About this exercise:
Present each line of the entries below that holds the word "when".

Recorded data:
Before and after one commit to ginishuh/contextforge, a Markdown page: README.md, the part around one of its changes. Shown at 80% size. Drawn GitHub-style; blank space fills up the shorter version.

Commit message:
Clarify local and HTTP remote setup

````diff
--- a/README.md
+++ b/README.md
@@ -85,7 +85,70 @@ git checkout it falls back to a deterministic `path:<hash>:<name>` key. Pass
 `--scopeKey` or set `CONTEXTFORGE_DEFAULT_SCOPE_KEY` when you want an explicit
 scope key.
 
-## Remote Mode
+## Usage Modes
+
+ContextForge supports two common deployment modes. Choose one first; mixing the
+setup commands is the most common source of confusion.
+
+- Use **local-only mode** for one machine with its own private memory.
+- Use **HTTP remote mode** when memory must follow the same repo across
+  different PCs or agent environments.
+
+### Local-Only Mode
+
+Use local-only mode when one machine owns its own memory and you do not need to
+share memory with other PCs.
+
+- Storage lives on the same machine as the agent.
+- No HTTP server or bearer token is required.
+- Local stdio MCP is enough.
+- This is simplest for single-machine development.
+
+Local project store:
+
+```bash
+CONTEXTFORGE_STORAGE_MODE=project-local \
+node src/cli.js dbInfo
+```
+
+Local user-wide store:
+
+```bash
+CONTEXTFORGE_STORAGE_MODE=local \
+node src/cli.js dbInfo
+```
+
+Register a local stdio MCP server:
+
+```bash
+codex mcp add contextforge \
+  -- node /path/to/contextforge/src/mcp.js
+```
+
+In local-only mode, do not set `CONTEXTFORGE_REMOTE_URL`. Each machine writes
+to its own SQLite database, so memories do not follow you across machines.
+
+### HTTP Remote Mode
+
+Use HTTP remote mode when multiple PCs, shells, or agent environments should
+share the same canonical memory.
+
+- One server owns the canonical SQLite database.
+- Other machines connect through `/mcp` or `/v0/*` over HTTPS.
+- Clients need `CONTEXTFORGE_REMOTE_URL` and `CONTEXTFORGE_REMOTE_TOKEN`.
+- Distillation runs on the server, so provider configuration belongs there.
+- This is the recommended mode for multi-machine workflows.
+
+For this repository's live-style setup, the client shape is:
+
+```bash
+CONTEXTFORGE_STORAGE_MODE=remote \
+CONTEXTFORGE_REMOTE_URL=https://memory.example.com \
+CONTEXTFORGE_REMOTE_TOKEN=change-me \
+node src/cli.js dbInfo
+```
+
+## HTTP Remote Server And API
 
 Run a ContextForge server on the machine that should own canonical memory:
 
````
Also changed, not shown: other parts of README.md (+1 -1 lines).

---

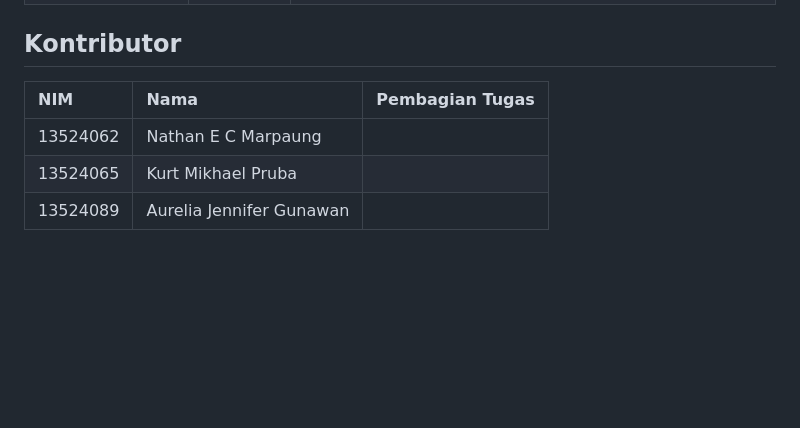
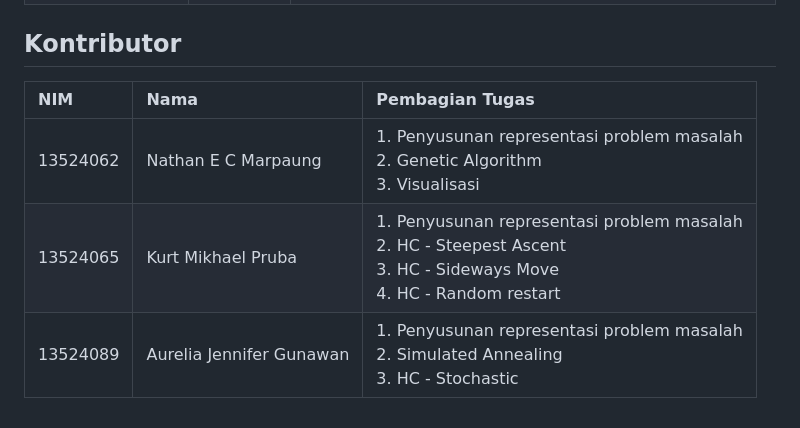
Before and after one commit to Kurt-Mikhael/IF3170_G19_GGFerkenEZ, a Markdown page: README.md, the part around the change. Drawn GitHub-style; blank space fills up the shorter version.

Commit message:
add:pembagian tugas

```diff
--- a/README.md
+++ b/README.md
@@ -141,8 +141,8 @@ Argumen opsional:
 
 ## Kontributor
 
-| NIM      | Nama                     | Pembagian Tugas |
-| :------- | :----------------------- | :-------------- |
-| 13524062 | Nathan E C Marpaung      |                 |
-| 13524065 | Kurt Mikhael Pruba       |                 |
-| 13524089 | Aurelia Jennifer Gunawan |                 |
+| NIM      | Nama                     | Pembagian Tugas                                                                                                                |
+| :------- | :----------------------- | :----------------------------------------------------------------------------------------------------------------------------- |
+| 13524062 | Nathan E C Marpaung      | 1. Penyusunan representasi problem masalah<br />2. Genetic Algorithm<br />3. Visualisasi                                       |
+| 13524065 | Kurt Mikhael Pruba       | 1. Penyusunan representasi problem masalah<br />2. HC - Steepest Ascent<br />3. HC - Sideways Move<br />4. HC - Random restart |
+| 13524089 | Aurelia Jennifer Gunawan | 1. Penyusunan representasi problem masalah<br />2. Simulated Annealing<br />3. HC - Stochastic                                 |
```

Response area:
 `--scopeKey` or set `CONTEXTFORGE_DEFAULT_SCOPE_KEY` when you want an explicit
+- Use **HTTP remote mode** when memory must follow the same repo across
+Use local-only mode when one machine owns its own memory and you do not need to
+Use HTTP remote mode when multiple PCs, shells, or agent environments should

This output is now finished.